Make sure you have AAA or other roadside assistance set up
You’ve checked your car already and made sure you have your safety kits. But sometimes things still do happen! Be sure that before you start your trip you become a member of AAA or have another roadside coverage plan in effect. Be sure to have the emergency phone numbers and membership cards readily available for your trip, so if you need them…you can find them! Know what benefits you have and how to start the process in any event.
Plan gas/restroom stops
Making an impromptu stop along the highway may prove to be a challenge in certain areas. Like if you are stuck in bumper to bumper traffic. Or if it is a remote area with a lot of miles in between exits. And believe it or not, not all exits on the highway offer restroom or gas facilities. So it is best to make a pit stop plan. If you feel the urge to go, stop as soon as possible…don’t put it off! You can google gas stations along your route to help you decide when and where to stop. Know your car’s rate of gas consumption and don’t let it go below ¼ of a tank, in case there’s no gas for a while. Remember that mountainous terrain causes your gas to deplete quicker and these areas typically have less highway exits.
Plan your stop for the night
If your trip will take multiple days, be sure to have a plan for when and where you want to stop for the night. While typically it is best to book it as soon as possible, the reality is that you don’t know exactly how your trip is going to go. You don’t want to have to be super stressed or make your day hours longer than anticipated trying to get to a hotel you booked if you are running behind. A good idea is to get on the road for a couple of hours before you start to plan where you are going to stop for the night. At that point, you will have a better idea of where you will be during your timeframe for the day. Either your passenger can start to look up hotels to book or you can do it during a pit stop. Another good idea is to pick a hotel in an area that has the things you will need to be comfortable for the night (like restaurants for dinner.) Waiting until the last minute to do this can be tragic! There is no guarantee there will be hotels or vacancies at the last minute in a specific area leaving you either stranded or wasting your resting time looking for lodging / food.
Be reasonable in your itinerary
Being on the road can be unpredictable, as there are many factors that you can not control. So set a reasonable itinerary and always have a plan B. Don’t forget to add in time for pit stops. So if google maps says you can be to your destination in 10 hours, make sure you add a few hours to that for food, gas and bathroom stops in addition to some cushion for traffic. Cutting the timeline too close can cause you a lot of stress. Make sure if you book accommodations for the night that they have a cancellation policy in case you don’t make it that far. Also make sure that the hotel/motel has an office that is open after hours in case you will be arriving at night.
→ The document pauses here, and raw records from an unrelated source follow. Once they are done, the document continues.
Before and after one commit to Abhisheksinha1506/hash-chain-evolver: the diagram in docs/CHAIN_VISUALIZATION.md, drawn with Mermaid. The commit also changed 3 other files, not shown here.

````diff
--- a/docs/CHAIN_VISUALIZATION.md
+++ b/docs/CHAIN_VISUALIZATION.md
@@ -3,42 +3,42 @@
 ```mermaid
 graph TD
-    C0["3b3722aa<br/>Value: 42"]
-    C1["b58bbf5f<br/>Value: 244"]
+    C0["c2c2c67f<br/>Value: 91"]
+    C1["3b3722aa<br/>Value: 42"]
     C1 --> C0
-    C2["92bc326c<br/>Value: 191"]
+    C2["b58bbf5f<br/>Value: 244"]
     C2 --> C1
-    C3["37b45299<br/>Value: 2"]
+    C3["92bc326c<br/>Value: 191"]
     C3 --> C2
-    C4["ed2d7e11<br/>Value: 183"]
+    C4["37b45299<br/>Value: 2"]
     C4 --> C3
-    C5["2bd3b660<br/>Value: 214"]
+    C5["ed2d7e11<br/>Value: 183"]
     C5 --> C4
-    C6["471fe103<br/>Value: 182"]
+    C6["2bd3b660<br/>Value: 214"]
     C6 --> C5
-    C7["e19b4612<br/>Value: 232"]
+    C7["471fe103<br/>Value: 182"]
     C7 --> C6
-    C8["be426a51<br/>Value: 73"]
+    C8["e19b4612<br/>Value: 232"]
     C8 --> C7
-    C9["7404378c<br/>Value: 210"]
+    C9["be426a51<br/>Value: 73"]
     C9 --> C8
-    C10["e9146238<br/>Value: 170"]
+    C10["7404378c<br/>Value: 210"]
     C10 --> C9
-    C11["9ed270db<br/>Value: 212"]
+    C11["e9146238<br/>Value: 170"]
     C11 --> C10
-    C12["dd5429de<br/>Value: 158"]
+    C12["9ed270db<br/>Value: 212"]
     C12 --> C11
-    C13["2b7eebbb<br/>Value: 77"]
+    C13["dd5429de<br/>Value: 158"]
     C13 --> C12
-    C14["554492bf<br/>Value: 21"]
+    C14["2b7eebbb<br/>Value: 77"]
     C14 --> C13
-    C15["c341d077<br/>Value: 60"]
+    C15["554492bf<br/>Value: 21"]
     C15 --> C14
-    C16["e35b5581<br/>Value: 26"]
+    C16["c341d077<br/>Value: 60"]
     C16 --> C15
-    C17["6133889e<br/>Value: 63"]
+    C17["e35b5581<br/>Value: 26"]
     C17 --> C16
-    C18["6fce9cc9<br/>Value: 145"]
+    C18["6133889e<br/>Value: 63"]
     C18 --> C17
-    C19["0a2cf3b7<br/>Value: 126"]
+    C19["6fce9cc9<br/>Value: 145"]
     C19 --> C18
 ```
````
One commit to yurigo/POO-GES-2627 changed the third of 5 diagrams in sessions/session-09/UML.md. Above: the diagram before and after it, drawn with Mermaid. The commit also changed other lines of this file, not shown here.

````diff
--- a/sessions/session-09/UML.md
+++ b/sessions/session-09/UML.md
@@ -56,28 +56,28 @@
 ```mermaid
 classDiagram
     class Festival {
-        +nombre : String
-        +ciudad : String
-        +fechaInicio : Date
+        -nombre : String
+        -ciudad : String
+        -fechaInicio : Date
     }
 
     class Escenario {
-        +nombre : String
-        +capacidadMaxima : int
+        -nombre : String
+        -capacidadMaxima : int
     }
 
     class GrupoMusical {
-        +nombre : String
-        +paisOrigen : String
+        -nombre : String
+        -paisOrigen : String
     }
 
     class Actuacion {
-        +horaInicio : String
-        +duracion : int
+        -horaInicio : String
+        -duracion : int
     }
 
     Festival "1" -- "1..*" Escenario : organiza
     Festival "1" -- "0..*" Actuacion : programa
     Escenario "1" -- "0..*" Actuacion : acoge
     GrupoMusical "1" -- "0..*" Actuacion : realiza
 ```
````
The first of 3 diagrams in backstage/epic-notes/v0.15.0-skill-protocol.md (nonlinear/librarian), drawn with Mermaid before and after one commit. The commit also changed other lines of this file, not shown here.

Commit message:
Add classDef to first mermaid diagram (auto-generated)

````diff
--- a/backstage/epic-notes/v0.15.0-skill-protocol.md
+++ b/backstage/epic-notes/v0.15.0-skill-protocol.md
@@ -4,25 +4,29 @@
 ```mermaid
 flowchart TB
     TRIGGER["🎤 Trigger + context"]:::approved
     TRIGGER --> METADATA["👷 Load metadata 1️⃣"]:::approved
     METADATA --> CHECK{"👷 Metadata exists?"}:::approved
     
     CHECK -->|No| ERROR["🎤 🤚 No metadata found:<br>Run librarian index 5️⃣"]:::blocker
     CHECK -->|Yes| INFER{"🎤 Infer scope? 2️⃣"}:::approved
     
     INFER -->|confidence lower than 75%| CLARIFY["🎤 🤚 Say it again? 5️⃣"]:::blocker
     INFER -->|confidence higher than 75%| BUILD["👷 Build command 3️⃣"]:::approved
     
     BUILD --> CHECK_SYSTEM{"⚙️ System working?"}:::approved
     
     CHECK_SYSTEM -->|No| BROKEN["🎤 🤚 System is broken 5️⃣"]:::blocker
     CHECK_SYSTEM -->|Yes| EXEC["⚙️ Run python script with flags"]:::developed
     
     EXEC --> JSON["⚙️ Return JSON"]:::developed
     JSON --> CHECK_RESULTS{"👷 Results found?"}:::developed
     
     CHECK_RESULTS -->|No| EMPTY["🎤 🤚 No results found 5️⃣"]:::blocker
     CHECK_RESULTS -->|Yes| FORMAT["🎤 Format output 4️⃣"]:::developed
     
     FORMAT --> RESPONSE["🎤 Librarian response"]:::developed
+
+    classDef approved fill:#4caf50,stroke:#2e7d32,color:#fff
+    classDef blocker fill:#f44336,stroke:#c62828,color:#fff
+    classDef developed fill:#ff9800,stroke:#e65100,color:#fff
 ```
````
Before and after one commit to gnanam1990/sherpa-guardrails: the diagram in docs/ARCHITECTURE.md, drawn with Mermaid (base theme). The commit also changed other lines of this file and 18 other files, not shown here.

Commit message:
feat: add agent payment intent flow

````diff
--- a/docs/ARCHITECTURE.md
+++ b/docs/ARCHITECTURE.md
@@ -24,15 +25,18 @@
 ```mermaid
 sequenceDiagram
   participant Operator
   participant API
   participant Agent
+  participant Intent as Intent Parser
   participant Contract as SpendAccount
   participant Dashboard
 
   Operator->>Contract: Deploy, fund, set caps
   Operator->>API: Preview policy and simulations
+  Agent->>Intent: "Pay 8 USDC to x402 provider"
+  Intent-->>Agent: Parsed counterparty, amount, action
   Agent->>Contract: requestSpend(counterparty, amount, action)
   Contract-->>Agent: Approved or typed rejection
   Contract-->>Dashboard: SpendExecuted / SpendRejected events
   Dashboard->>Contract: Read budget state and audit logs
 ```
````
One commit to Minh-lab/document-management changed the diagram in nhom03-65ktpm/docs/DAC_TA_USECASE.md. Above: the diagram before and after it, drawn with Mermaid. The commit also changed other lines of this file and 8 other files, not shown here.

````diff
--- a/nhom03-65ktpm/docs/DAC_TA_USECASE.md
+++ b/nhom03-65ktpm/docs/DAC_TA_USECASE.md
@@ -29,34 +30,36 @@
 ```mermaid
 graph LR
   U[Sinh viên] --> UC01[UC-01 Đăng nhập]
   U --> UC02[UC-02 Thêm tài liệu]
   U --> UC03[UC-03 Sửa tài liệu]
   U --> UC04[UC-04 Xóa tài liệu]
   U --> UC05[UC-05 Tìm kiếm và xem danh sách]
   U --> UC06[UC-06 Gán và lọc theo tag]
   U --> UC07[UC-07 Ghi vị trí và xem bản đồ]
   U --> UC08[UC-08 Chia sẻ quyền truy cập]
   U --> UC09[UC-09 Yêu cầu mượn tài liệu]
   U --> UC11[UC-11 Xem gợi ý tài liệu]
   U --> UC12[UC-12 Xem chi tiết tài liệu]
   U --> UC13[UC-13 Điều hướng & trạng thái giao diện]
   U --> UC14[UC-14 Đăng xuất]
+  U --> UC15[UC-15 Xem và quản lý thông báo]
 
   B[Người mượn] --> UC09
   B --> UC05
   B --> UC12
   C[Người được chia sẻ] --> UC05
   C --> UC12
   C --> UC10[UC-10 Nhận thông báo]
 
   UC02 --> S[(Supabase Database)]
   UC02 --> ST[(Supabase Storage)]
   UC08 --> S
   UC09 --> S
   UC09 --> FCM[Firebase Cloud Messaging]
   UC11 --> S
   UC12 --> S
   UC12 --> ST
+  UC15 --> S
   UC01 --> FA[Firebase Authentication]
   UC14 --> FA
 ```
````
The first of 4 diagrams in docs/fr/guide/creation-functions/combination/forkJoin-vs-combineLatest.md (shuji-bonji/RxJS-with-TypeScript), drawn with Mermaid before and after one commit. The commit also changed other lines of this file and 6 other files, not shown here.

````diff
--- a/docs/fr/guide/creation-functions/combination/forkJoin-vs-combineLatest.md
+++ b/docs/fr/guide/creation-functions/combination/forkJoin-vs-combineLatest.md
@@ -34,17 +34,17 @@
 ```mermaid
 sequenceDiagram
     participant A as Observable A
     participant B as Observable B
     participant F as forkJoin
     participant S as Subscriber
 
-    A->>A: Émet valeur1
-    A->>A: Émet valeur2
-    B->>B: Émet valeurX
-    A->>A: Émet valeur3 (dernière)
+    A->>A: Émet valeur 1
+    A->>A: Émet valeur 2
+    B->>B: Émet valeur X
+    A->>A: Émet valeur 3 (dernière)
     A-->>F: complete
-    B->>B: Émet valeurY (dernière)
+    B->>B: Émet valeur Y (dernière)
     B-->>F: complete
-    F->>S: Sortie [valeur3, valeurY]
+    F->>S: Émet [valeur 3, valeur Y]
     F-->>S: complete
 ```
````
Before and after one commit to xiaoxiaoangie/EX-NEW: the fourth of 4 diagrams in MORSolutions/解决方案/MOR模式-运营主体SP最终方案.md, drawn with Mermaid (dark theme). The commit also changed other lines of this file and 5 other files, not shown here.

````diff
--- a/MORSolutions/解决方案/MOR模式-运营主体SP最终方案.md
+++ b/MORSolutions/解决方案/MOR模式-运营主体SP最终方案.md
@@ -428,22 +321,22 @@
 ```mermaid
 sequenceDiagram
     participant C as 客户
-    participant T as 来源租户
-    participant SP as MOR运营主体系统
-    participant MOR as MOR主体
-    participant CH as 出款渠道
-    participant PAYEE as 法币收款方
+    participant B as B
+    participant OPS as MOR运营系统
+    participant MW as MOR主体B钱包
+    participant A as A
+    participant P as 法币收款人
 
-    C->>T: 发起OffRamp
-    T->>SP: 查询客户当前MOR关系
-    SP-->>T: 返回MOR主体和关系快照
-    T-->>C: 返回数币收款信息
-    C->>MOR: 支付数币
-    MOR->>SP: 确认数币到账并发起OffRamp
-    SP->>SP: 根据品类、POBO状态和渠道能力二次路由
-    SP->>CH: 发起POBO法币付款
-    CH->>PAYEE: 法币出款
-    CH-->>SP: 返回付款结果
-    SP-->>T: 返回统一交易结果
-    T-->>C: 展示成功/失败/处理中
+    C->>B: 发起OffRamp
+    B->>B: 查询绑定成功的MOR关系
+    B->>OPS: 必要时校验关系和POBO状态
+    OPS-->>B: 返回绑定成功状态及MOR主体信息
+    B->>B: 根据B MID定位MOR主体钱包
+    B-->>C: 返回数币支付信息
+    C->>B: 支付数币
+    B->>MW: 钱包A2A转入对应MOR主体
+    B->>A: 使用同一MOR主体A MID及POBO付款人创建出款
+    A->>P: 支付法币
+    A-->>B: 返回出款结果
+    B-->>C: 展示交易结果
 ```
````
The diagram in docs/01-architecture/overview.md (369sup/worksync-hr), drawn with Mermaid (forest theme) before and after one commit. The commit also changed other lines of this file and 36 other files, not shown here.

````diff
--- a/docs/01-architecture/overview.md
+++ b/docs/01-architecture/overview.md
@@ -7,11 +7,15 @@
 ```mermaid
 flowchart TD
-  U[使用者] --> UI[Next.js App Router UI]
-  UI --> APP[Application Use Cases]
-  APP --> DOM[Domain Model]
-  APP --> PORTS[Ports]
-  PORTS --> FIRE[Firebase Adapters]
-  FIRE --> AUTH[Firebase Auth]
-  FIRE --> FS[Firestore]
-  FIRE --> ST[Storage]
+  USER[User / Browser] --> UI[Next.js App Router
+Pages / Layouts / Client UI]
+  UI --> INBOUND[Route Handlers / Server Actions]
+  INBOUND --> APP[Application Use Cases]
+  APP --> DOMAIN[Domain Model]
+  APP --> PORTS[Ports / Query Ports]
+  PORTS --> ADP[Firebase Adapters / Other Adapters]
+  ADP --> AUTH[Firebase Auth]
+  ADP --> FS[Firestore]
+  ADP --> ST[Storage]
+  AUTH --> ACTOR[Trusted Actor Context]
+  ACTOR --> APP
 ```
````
And as a final note, make sure that at least one of your loved ones knows your itinerary. Just to be safe! Long road trips can be a hassle, but they can also be great if done the less stress way!